● **INSTRUCTIONS TO FOLLOW**
In the entries below, find every line with "colspan" and copy it.

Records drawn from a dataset
*** Block opens ***

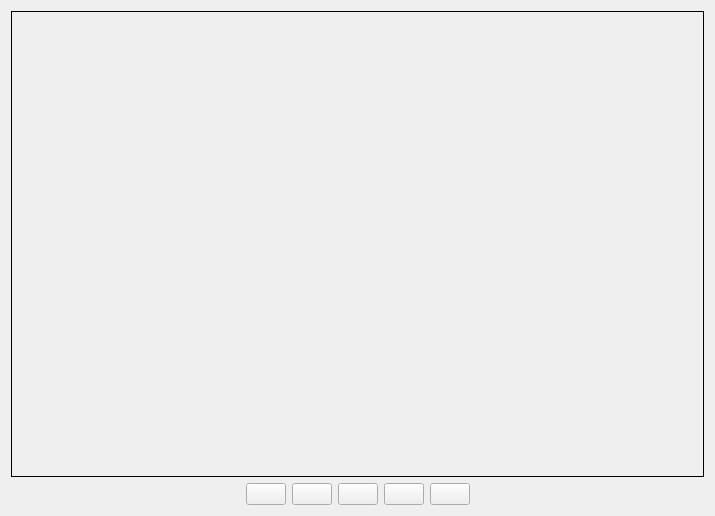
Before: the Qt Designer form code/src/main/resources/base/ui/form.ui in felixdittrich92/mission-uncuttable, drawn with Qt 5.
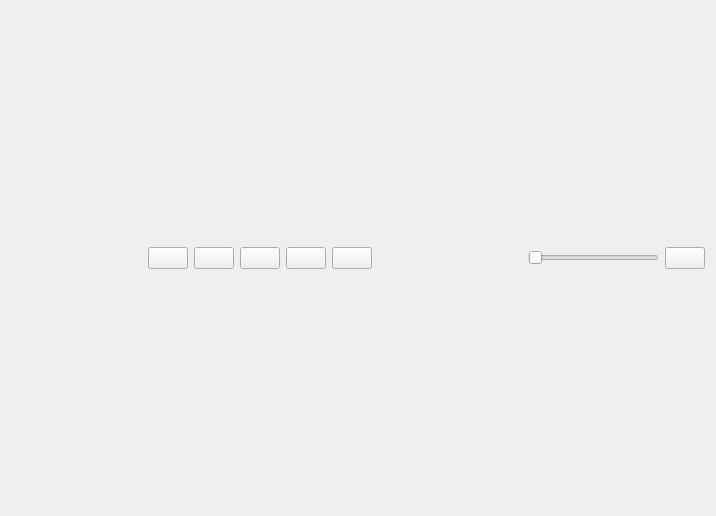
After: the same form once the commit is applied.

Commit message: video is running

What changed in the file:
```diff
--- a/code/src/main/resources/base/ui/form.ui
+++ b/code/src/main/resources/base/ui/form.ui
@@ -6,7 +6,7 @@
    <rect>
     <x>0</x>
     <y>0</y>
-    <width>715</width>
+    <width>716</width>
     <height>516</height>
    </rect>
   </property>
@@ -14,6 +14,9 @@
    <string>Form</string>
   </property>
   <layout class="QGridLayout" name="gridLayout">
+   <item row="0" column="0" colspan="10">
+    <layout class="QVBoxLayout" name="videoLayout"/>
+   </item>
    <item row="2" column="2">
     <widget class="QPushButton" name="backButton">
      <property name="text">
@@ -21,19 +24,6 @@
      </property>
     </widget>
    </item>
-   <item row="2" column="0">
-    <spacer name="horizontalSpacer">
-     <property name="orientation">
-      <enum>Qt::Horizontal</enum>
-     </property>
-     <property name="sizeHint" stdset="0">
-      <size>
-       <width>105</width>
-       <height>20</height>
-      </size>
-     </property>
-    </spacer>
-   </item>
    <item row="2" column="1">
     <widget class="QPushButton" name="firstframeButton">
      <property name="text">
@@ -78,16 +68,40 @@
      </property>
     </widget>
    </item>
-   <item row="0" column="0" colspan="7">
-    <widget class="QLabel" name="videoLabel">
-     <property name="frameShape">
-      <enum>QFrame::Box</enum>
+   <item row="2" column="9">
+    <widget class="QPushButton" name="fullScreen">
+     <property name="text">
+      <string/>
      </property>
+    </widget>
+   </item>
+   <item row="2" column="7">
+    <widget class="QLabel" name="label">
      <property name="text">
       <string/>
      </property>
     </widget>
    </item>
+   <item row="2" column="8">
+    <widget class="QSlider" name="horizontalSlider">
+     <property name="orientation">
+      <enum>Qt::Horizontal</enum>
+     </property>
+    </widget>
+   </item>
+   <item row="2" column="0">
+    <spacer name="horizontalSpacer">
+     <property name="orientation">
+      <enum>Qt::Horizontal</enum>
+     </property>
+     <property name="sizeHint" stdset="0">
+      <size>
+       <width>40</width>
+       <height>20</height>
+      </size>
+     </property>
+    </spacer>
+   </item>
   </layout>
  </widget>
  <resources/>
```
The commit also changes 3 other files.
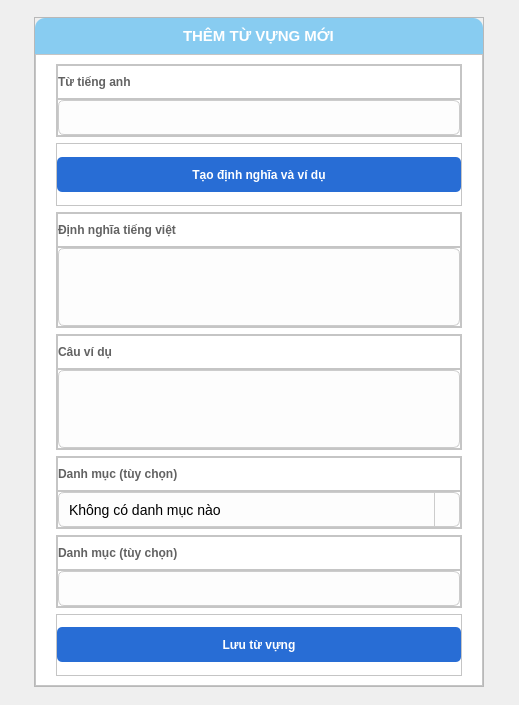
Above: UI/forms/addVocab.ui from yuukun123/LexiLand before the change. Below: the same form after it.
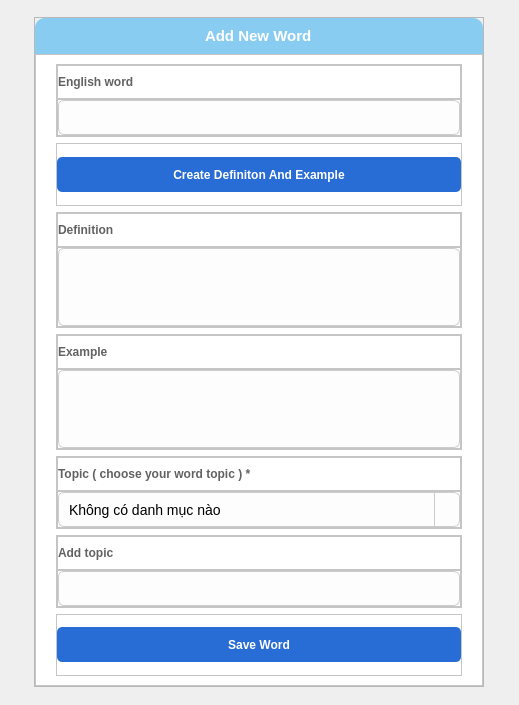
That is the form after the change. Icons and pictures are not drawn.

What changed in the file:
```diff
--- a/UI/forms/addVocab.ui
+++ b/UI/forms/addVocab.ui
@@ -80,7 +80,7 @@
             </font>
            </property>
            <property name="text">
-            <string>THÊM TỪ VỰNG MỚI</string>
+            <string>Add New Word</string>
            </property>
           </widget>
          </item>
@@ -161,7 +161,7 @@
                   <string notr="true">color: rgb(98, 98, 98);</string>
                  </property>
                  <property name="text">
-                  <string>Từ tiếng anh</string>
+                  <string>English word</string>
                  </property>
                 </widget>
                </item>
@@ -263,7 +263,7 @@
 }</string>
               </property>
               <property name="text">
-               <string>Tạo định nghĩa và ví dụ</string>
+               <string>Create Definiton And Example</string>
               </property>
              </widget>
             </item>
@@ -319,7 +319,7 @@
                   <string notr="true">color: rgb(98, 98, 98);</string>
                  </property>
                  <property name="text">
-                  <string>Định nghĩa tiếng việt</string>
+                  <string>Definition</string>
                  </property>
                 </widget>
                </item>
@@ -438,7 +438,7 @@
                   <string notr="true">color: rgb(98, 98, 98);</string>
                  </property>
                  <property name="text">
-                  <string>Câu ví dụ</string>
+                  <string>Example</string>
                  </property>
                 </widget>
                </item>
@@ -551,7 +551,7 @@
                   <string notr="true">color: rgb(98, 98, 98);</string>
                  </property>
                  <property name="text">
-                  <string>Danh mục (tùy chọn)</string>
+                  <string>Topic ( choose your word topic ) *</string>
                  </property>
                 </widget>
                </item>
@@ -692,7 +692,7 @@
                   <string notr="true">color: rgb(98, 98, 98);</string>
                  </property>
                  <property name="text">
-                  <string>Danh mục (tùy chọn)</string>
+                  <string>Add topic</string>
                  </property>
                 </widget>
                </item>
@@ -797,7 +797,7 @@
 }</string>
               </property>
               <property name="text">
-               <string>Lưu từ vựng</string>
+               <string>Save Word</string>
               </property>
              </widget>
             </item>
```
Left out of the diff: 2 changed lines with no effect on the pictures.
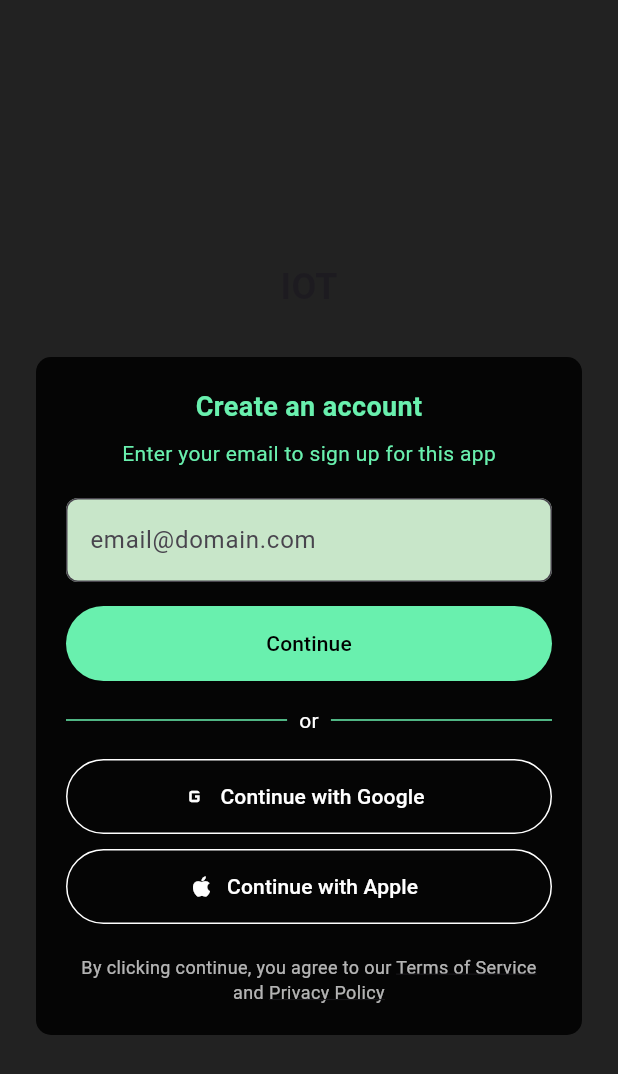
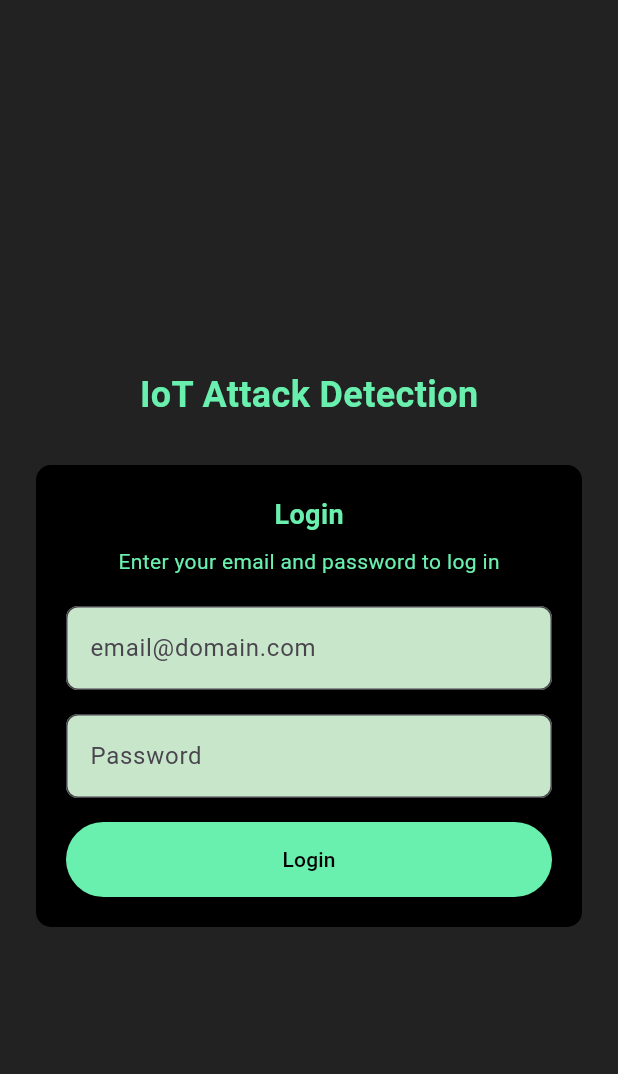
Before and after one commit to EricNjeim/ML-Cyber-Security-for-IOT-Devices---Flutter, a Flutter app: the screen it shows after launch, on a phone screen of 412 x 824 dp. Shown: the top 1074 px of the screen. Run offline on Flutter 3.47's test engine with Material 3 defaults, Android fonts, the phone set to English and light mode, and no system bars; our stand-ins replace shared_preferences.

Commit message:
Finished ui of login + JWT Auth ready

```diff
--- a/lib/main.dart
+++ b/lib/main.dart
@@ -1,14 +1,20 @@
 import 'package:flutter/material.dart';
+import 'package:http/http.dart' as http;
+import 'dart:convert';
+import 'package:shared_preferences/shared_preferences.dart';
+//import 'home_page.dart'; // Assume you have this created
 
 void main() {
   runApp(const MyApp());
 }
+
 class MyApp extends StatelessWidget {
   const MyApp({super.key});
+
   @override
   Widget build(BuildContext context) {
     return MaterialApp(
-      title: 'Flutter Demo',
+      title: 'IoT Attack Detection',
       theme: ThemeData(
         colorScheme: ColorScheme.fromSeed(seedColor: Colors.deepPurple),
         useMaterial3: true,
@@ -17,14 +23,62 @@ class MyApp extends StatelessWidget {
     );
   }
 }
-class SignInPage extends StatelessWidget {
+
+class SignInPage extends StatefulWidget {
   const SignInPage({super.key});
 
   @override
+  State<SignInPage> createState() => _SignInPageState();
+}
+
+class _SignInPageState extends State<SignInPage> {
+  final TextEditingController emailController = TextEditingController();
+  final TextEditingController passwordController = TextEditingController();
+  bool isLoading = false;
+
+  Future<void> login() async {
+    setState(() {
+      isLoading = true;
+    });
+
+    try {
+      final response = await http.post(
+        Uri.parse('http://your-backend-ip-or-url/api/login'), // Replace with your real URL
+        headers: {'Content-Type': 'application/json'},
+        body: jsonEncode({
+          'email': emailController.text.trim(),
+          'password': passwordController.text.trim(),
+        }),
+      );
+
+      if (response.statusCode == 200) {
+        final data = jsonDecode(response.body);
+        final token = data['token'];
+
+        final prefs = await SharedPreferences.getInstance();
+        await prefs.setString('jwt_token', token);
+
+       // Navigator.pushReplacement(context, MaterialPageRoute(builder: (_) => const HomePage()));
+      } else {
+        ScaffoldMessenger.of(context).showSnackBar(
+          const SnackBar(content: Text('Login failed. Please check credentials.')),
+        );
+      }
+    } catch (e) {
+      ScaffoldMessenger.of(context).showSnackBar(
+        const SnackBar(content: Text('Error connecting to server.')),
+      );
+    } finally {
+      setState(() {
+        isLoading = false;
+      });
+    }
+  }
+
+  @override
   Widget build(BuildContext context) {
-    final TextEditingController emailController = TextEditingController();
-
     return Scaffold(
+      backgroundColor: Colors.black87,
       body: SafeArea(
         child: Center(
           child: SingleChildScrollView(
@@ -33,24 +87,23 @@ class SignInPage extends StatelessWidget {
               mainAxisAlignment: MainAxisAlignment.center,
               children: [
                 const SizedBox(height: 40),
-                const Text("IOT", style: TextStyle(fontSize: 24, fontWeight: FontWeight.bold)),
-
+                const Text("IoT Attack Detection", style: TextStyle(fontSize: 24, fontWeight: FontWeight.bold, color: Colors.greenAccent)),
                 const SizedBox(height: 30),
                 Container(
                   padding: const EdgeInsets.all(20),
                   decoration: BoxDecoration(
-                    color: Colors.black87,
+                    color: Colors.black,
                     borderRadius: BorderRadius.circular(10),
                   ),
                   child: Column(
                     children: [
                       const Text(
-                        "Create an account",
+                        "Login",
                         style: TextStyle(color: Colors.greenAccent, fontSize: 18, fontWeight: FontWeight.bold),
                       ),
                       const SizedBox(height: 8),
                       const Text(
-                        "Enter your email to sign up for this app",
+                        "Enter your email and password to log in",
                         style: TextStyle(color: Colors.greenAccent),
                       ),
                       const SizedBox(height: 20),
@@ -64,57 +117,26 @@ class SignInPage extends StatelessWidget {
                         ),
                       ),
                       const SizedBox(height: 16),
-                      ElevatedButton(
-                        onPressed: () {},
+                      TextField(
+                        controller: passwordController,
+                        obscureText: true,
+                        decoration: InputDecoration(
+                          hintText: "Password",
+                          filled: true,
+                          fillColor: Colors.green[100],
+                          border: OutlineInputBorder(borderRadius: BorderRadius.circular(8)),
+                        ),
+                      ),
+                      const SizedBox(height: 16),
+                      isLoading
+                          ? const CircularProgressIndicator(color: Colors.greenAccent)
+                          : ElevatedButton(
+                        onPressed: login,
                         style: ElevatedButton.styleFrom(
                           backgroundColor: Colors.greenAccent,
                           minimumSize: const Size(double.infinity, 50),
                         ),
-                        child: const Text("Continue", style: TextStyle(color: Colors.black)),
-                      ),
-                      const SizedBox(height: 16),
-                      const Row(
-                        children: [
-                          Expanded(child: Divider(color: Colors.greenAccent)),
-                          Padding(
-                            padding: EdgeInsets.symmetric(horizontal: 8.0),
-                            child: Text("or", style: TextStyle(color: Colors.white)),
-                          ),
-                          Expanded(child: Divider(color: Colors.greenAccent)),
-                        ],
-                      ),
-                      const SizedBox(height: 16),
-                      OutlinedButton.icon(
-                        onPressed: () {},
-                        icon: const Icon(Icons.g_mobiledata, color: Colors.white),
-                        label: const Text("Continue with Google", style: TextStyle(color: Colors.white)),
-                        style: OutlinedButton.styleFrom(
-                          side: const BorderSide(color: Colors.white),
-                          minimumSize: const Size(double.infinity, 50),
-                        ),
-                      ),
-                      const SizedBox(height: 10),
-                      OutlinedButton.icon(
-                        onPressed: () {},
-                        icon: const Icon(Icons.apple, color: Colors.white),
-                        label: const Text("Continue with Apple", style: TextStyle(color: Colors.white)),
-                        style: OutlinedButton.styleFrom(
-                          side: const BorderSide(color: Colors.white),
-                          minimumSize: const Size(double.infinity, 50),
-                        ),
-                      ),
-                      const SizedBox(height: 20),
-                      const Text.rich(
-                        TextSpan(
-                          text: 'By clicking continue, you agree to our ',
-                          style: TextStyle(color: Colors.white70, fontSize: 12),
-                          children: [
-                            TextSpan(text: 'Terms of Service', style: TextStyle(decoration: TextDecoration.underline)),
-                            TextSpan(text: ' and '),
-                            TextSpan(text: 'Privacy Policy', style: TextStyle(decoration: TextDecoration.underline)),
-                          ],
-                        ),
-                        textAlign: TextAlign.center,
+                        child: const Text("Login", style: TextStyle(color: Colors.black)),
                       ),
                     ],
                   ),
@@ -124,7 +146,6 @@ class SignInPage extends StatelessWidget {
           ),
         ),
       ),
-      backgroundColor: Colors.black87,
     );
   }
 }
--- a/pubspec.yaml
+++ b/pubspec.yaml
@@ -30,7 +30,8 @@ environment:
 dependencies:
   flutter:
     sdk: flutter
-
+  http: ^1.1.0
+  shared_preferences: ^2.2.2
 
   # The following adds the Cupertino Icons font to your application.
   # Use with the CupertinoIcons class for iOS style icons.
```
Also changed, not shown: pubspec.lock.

*** Block closes ***

● **WRITTEN SOLUTION**
+   <item row="0" column="0" colspan="10">
-   <item row="0" column="0" colspan="7">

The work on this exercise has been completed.